_TASK REQUIREMENTS_. Filter the entries below, keeping every line that has the word "逐位元相同".

*** Opening RECORDS TO USE ***

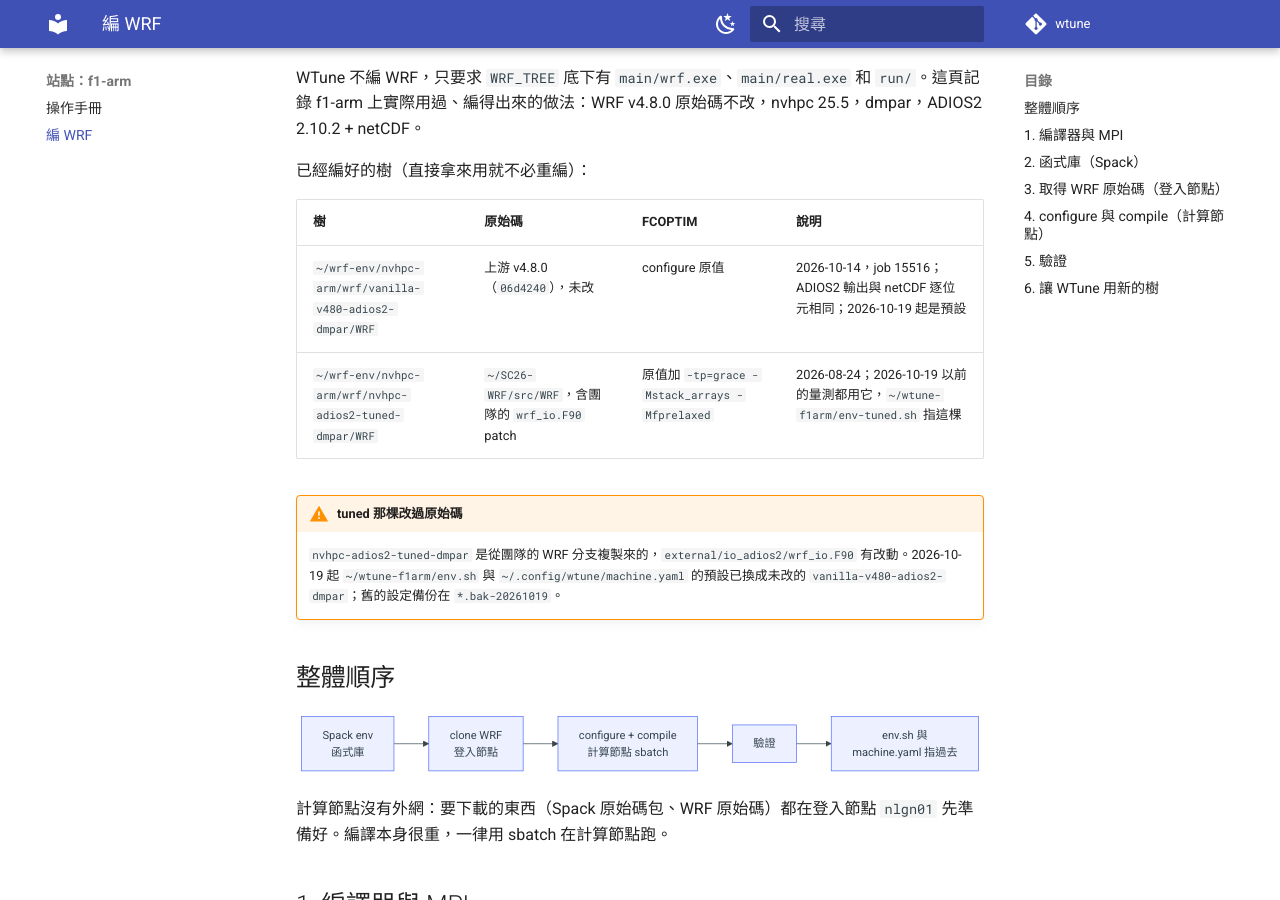
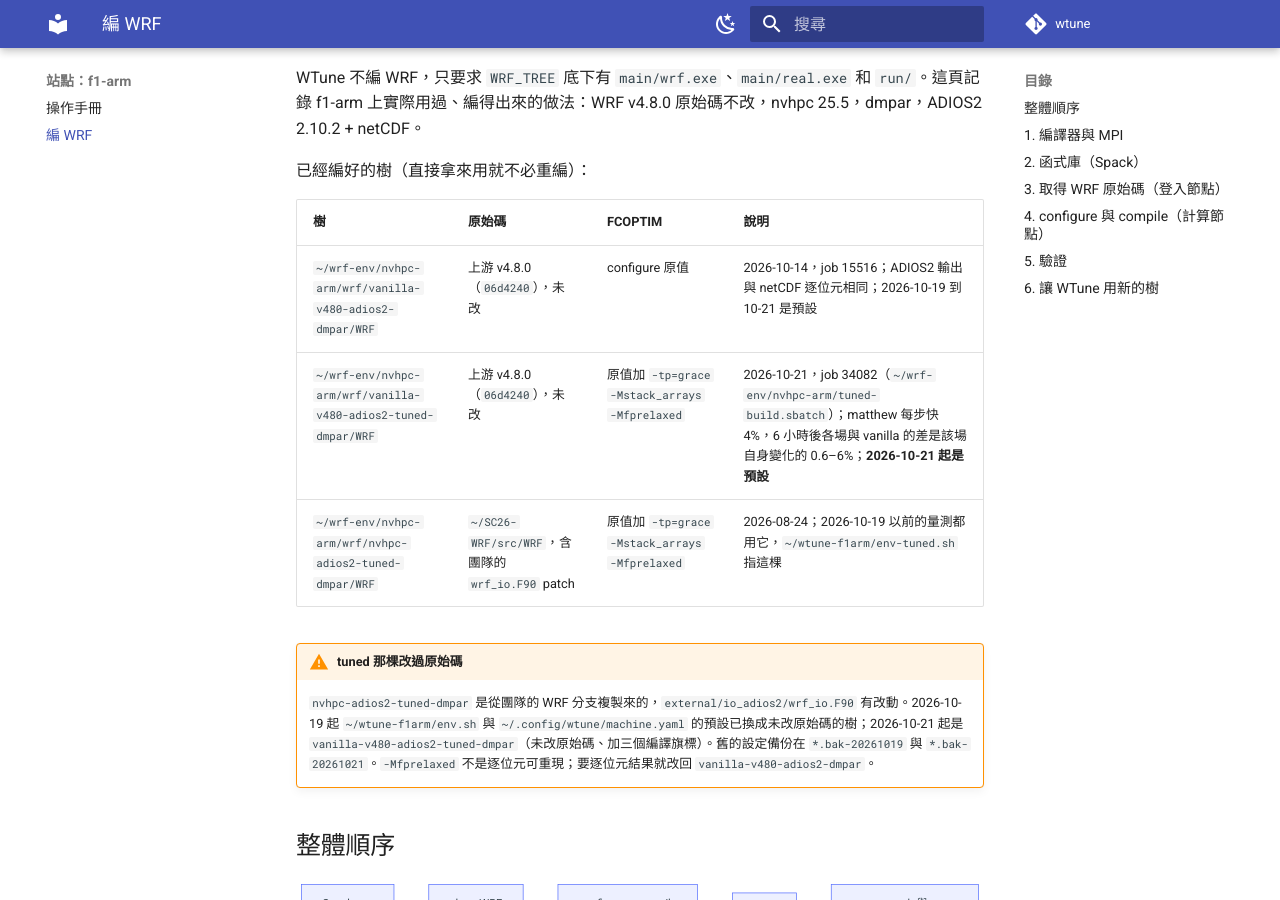
Before and after one commit to Noodle4219005/wtune, an MkDocs documentation site: the page built from docs/guide/build-wrf-f1-arm.md, in a window 1280 px wide and 900 px high, scrolled down 230 px. Built offline with MkDocs 1.6.1 and Material for MkDocs 9.7.7, drawn with Linux system fonts in a browser that asks for light colours; comment, search, counter and statistics services are not loaded.

Commit message:
docs: f1-arm default WRF tree is the tuned-flag build of untouched v4.8.0
Co-Authored-By: Claude Opus 5.5 (1M context) <noreply@anthropic.com>
Claude-Session: https://claude.ai/code/session_012gLCCcLWq1a5GRiGvEnYQK

```diff
--- a/docs/guide/build-wrf-f1-arm.md
+++ b/docs/guide/build-wrf-f1-arm.md
@@ -8,11 +8,12 @@ WTune 不編 WRF，只要求 `WRF_TREE` 底下有 `main/wrf.exe`、`main/real.ex
 
 | 樹 | 原始碼 | FCOPTIM | 說明 |
 |---|---|---|---|
-| `~/wrf-env/nvhpc-arm/wrf/vanilla-v480-adios2-dmpar/WRF` | 上游 v4.8.0（`06d4240`），未改 | configure 原值 | 2026-10-14，job 15516；ADIOS2 輸出與 netCDF 逐位元相同；2026-10-19 起是預設 |
+| `~/wrf-env/nvhpc-arm/wrf/vanilla-v480-adios2-dmpar/WRF` | 上游 v4.8.0（`06d4240`），未改 | configure 原值 | 2026-10-14，job 15516；ADIOS2 輸出與 netCDF 逐位元相同；2026-10-19 到 10-21 是預設 |
+| `~/wrf-env/nvhpc-arm/wrf/vanilla-v480-adios2-tuned-dmpar/WRF` | 上游 v4.8.0（`06d4240`），未改 | 原值加 `-tp=grace -Mstack_arrays -Mfprelaxed` | 2026-10-21，job 34082（`~/wrf-env/nvhpc-arm/tuned-build.sbatch`）；matthew 每步快 4%，6 小時後各場與 vanilla 的差是該場自身變化的 0.6–6%；**2026-10-21 起是預設** |
 | `~/wrf-env/nvhpc-arm/wrf/nvhpc-adios2-tuned-dmpar/WRF` | `~/SC26-WRF/src/WRF`，含團隊的 `wrf_io.F90` patch | 原值加 `-tp=grace -Mstack_arrays -Mfprelaxed` | 2026-08-24；2026-10-19 以前的量測都用它，`~/wtune-f1arm/env-tuned.sh` 指這棵 |
 
 !!! warning "tuned 那棵改過原始碼"
-    `nvhpc-adios2-tuned-dmpar` 是從團隊的 WRF 分支複製來的，`external/io_adios2/wrf_io.F90` 有改動。2026-10-19 起 `~/wtune-f1arm/env.sh` 與 `~/.config/wtune/machine.yaml` 的預設已換成未改的 `vanilla-v480-adios2-dmpar`；舊的設定備份在 `*.bak-20261019`。
+    `nvhpc-adios2-tuned-dmpar` 是從團隊的 WRF 分支複製來的，`external/io_adios2/wrf_io.F90` 有改動。2026-10-19 起 `~/wtune-f1arm/env.sh` 與 `~/.config/wtune/machine.yaml` 的預設已換成未改原始碼的樹；2026-10-21 起是 `vanilla-v480-adios2-tuned-dmpar`（未改原始碼、加三個編譯旗標）。舊的設定備份在 `*.bak-20261019` 與 `*.bak-20261021`。`-Mfprelaxed` 不是逐位元可重現；要逐位元結果就改回 `vanilla-v480-adios2-dmpar`。
 
 ## 整體順序
 
```
Also changed, not shown: docs/guide/f1-arm.md (+3 -3 lines).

*** Closing RECORDS TO USE ***

_RESULT OF THIS TASK_.
-| `~/wrf-env/nvhpc-arm/wrf/vanilla-v480-adios2-dmpar/WRF` | 上游 v4.8.0（`06d4240`），未改 | configure 原值 | 2026-10-14，job 15516；ADIOS2 輸出與 netCDF 逐位元相同；2026-10-19 起是預設 |
+| `~/wrf-env/nvhpc-arm/wrf/vanilla-v480-adios2-dmpar/WRF` | 上游 v4.8.0（`06d4240`），未改 | configure 原值 | 2026-10-14，job 15516；ADIOS2 輸出與 netCDF 逐位元相同；2026-10-19 到 10-21 是預設 |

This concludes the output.